**TASK DESCRIPTION**
Report how many lines contain the word "from" in the listing that follows. Give nothing besides the number.

**STUDY MATERIAL**
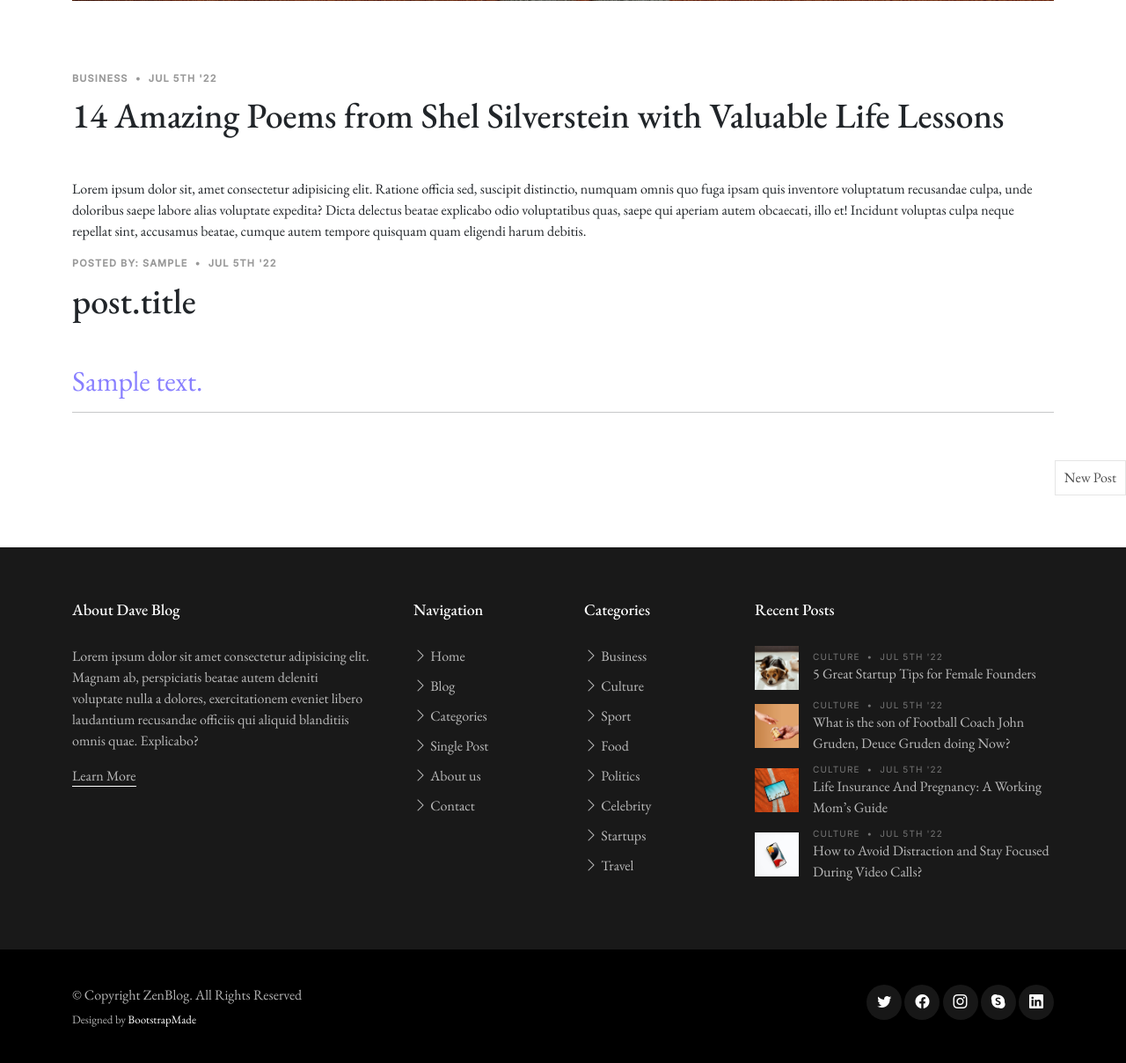
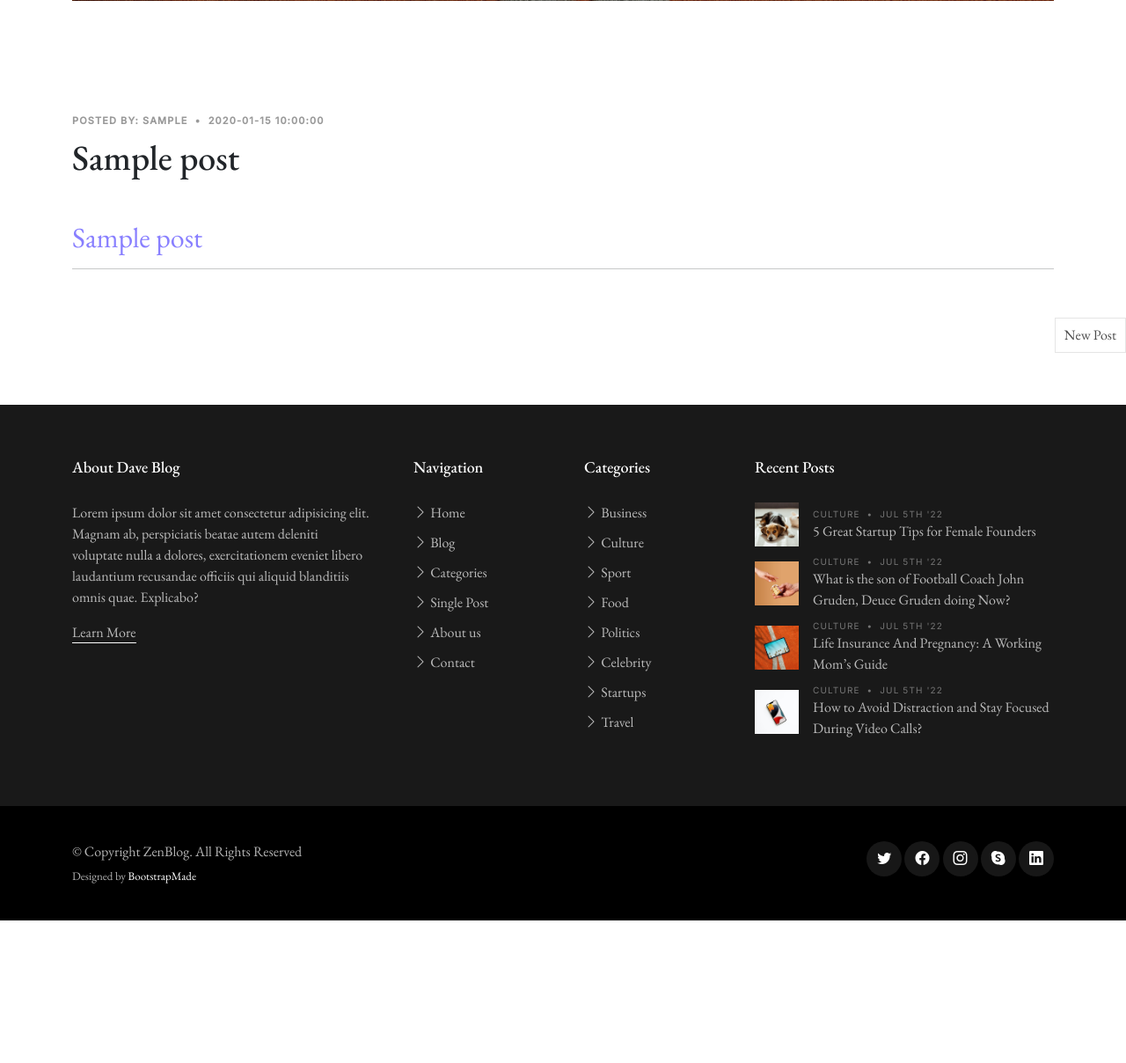
Before and after one commit to fredrickdave/Microblog-Project, a Flask app: page / in a window 1280 px wide. Shown: the part 815-2023 px from the top of the page at 88% size. After the commit the page ends 1861 px from the top, so only its background shows below. Run offline with Flask 2, Linux system fonts and the light colour scheme; a user stored in the database is signed in; tables that the repository leaves empty hold one stand-in row (values such as "Sample post"); some libraries are stand-ins or nearby versions; some web fonts are replaced.

Commit message:
Enable adding new posts

```diff
--- a/app/routes.py
+++ b/app/routes.py
@@ -3,8 +3,9 @@ from datetime import datetime
 from flask import flash, redirect, render_template, request, url_for
 from flask_login import current_user, login_required, login_user, logout_user
 from werkzeug.urls import url_parse
+
 from app import app, db
-from app.forms import EditProfileForm, EmptyForm, LoginForm, RegistrationForm, CreatePostForm
+from app.forms import CreatePostForm, EditProfileForm, EmptyForm, LoginForm, RegistrationForm
 from app.models import Post, User
 
 
@@ -24,7 +25,7 @@ def before_request():
 @app.route("/index")
 @login_required
 def index():
-    posts = Post.query.all()
+    posts = current_user.followed_posts().all()
     return render_template("index.html", title="Home", posts=posts)
 
 
@@ -184,7 +185,13 @@ def unfollow(username):
         return redirect(url_for("index"))
 
 
-@app.route("/new_post")
+@app.route("/new_post", methods=["GET", "POST"])
 def new_post():
     form = CreatePostForm()
+    if form.validate_on_submit():
+        post = Post(title=form.title.data, subtitle=form.subtitle.data, body=form.body.data, author=current_user)
+        db.session.add(post)
+        db.session.commit()
+        flash("Your post is now live!")
+        return redirect(url_for("index"))
     return render_template("make_post.html", form=form)
--- a/app/templates/_post.html
+++ b/app/templates/_post.html
@@ -1,6 +1,4 @@
-
-    <div class="post-meta"><span class="date">Posted by: {{ post.author.username }}</span> <span
-        class="mx-1">&bullet;</span> <span>Jul 5th
-        '22</span></div>
-    <h1 class="mb-5 post-title">post.title</h1>
-    <h2 class="post-subtitle">{{ post.body }}</h2>
+<div class="post-meta"><span class="date">Posted by: {{ post.author.username }}</span> <span
+        class="mx-1">&bullet;</span> <span>{{ post.timestamp }}</span></div>
+<h1 class="mb-5 post-title">{{ post.title }}</h1>
+<h2 class="post-subtitle">{{ post.subtitle }}</h2>
--- a/app/templates/index.html
+++ b/app/templates/index.html
@@ -77,7 +77,7 @@
 
 <!-- ======= Blog Preview Section ======= -->
 <section class="single-post-content">
-  <div class="container" data-aos="fade-up">
+  <!-- <div class="container" data-aos="fade-up">
     <div class="post-meta"><span class="date">Business</span> <span class="mx-1">&bullet;</span> <span>Jul 5th
         '22</span></div>
     <h1 class="mb-5">14 Amazing Poems from Shel Silverstein with Valuable Life Lessons</h1>
@@ -86,10 +86,10 @@
       unde doloribus saepe labore alias voluptate expedita? Dicta delectus beatae explicabo odio voluptatibus
       quas, saepe qui aperiam autem obcaecati, illo et! Incidunt voluptas culpa neque repellat sint, accusamus
       beatae, cumque autem tempore quisquam quam eligendi harum debitis.</p>
-  </div>
+  </div> -->
 
   {% for post in posts %}
-  <div class="container" data-aos="fade-up">
+  <div class="container mt-5" data-aos="fade-up">
     {% include '_post.html' %}
     <hr>
   </div>
```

**EXPECTED ANSWER**
10